By Marla Rosner, Senior Learning & Development Consultant, MSA Worldwide
Do new employee orientations seem a bit “ho-hum”? If so, you’re not alone in your thinking. Reviewing personnel policies and procedures is a bore for both employer and employee. So let’s reconsider what the goals of effective orientation should be, so that they have greater meaning to both parties.
It’s essential to accomplish two things with a new employee and fast:
- Develop their competence in the assigned tasks; and,
- Facilitate their assimilation into the team.
If either or both of these objectives are not met, the new employee will fall short of competency, commitment, or both.
A survey I conducted for a national franchise showed that most of the turnover in the units occurred within the first three to six months of a new employee’s tenure. Why? Employees who came on board might bail for two key reasons. First, if existing cliques did not welcome the newcomers, they felt like outsiders. Second, if the newbies didn’t get the proper orientation to the company’s approach to technical procedures essential for serving the customer, they were perceived by others as less than competent and in fact, did not feel successful. I don’t know about you, but if I felt like a social reject or that I couldn’t do my job well, I wouldn’t want to show up at work anymore. Low confidence leads to low commitment, which leads to turnover.
If this sounds like the type of thing that would likely occur in a retail unit but not in a corporate environment, think again. Human resource specialists concur that this is a typical problem. In 50% of (mostly high-tech) businesses studied by Integral Talent Systems, a California-based company specializing in employee retention, turnover occurs mostly in the first year of employment.
Examples abound. A colleague of mine recently relocated for a new job. Nobody but his boss spoke to him for two weeks! So much for integrating him into the team. He was thinking of firing up (his still-warm) resume and longed to return to familiar territory. Not a great mindset for contributing productively to the new company!
When she began a position in a new company, my friend Amy was assumed to have competence in a database program that had been customized for that company. Database programs she knew; just not this one. As a new employee Amy was uncomfortable revealing her lack of knowledge and as a result, she wasn’t able to work at the expected pace on the system.
Just short of quitting her job in frustration and humiliation, I suggested she ask her boss for training. Voila! She got the training and has gone on to be a valued (and happy) contributor there. Close call. Her boss almost lost a great employee because she didn’t take the initiative to identify and provide the right orientation and training.
Moral of the story: Orientation does not start or end with a review of policies and procedures, though these are also essential to impart. On the unit level, managers should be provided with checklists that include introductions to co-workers, assignment of a buddy/mentor, and specific training activities to quickly build competencies. Provide the same checklist to the new employee, and encourage him or her to be proactive about getting all boxes checked in the appropriate time frame.

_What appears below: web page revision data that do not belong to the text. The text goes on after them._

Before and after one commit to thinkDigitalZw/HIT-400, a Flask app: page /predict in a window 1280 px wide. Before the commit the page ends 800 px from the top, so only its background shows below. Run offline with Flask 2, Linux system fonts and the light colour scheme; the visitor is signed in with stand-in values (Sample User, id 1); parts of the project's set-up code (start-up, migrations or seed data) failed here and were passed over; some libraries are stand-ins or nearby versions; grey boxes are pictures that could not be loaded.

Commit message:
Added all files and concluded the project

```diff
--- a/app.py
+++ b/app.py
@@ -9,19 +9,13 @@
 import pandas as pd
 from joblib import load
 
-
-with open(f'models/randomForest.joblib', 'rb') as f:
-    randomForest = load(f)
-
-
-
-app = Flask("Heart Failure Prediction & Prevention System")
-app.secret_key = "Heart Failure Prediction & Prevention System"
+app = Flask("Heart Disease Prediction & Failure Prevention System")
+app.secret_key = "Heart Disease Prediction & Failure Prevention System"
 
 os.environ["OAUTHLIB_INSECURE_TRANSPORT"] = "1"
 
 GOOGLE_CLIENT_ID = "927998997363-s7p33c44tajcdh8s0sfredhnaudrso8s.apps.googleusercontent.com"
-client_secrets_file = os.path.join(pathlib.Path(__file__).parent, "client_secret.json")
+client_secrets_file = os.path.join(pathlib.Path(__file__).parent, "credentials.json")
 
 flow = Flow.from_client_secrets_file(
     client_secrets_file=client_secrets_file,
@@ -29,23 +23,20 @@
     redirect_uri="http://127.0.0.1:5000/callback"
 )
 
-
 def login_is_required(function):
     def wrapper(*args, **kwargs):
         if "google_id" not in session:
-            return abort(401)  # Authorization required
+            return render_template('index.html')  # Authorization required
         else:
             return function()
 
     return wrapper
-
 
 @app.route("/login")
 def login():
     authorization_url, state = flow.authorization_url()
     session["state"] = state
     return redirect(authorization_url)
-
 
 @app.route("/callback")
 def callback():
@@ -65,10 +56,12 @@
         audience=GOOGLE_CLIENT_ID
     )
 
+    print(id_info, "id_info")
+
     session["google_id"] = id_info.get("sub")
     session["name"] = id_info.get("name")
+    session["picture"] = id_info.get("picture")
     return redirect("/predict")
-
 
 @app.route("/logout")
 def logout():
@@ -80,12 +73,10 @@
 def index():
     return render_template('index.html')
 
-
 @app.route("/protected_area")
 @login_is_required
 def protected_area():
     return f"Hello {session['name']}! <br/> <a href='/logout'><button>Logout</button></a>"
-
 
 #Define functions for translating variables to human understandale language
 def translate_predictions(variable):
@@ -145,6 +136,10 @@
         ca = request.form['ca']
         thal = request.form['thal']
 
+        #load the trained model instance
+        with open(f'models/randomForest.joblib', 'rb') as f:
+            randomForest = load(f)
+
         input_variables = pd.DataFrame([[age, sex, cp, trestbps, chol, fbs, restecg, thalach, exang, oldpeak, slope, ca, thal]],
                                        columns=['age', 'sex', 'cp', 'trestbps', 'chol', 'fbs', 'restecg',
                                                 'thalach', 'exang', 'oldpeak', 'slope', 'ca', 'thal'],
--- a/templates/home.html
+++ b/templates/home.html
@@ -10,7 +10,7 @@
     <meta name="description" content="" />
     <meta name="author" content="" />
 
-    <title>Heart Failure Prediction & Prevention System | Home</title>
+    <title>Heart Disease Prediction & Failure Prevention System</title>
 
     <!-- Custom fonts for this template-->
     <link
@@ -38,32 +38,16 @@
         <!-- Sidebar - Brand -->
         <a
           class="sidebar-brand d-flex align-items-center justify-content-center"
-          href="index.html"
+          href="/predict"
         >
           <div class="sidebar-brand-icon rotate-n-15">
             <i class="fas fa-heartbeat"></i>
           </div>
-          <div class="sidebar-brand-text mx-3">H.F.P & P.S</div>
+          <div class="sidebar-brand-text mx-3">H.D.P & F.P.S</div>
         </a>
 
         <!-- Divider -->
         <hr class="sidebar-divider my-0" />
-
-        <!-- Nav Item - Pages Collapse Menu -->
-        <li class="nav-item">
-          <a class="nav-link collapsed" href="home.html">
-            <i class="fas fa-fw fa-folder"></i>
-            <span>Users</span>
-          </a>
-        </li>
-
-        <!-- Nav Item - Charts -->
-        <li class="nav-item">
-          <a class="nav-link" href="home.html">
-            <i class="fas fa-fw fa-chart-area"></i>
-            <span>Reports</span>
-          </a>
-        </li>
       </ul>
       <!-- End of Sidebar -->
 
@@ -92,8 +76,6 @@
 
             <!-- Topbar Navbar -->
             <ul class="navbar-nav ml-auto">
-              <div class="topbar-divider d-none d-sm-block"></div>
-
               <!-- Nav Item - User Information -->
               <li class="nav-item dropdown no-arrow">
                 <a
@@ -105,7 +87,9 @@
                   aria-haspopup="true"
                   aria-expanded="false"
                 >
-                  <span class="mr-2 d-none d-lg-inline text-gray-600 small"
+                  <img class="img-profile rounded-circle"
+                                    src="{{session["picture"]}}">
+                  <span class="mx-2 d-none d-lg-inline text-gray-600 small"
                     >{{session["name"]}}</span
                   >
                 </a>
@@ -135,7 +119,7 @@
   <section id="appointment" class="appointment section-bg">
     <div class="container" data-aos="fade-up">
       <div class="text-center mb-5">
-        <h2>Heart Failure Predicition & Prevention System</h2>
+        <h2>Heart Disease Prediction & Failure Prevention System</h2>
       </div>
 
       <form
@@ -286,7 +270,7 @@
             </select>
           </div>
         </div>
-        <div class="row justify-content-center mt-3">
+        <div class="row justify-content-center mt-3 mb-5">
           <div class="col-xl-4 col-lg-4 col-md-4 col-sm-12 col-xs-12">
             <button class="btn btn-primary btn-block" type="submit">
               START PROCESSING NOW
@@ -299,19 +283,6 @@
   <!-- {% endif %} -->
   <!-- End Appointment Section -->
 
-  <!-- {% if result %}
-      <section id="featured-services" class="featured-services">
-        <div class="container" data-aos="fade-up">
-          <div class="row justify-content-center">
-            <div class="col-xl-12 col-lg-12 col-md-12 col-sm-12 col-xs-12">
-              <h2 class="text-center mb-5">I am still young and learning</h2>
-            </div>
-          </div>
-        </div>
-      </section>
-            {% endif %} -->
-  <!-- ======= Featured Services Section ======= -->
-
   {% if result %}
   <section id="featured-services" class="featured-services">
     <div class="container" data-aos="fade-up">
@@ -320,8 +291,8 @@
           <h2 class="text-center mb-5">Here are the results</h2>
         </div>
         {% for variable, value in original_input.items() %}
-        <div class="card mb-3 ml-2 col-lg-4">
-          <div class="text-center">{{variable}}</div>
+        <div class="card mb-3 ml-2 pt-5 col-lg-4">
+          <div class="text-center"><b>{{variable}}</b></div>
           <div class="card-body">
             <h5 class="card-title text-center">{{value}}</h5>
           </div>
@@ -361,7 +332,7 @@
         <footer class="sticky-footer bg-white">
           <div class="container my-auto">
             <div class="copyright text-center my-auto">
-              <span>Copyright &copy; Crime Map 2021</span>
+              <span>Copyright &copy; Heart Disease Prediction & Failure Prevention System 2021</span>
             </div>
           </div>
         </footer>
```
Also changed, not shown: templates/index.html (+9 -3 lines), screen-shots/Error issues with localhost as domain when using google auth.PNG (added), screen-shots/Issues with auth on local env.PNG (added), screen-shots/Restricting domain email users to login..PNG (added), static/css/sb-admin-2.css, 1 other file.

At the home office, HR or department managers should develop checklists, including introduction to co-workers and other department personnel and discussion of corporate culture along with training for company-specific or job-specific tasks. Again, give a copy to the employee. Checklists ensure that the job gets done and prevent having to re-invent the orientation process over and over again.
Don’t stop with checklists though. Whether at the unit level or at the home office, an essential part of making new employees feel part of the team is grooming the team in advance. The more the team has been involved in the selection of the new person, the more likely they’ll be receptive to them. Remind the team of their own first days on the job and encourage them to make friendly overtures to the new employee, show them the ropes, and fill them in on “how things work around here.”
Finally, as a manager, touch bases early and often with someone new to ask what support and direction they need. If you know their needs and meet them, they’ll succeed, and you’ll be their hero.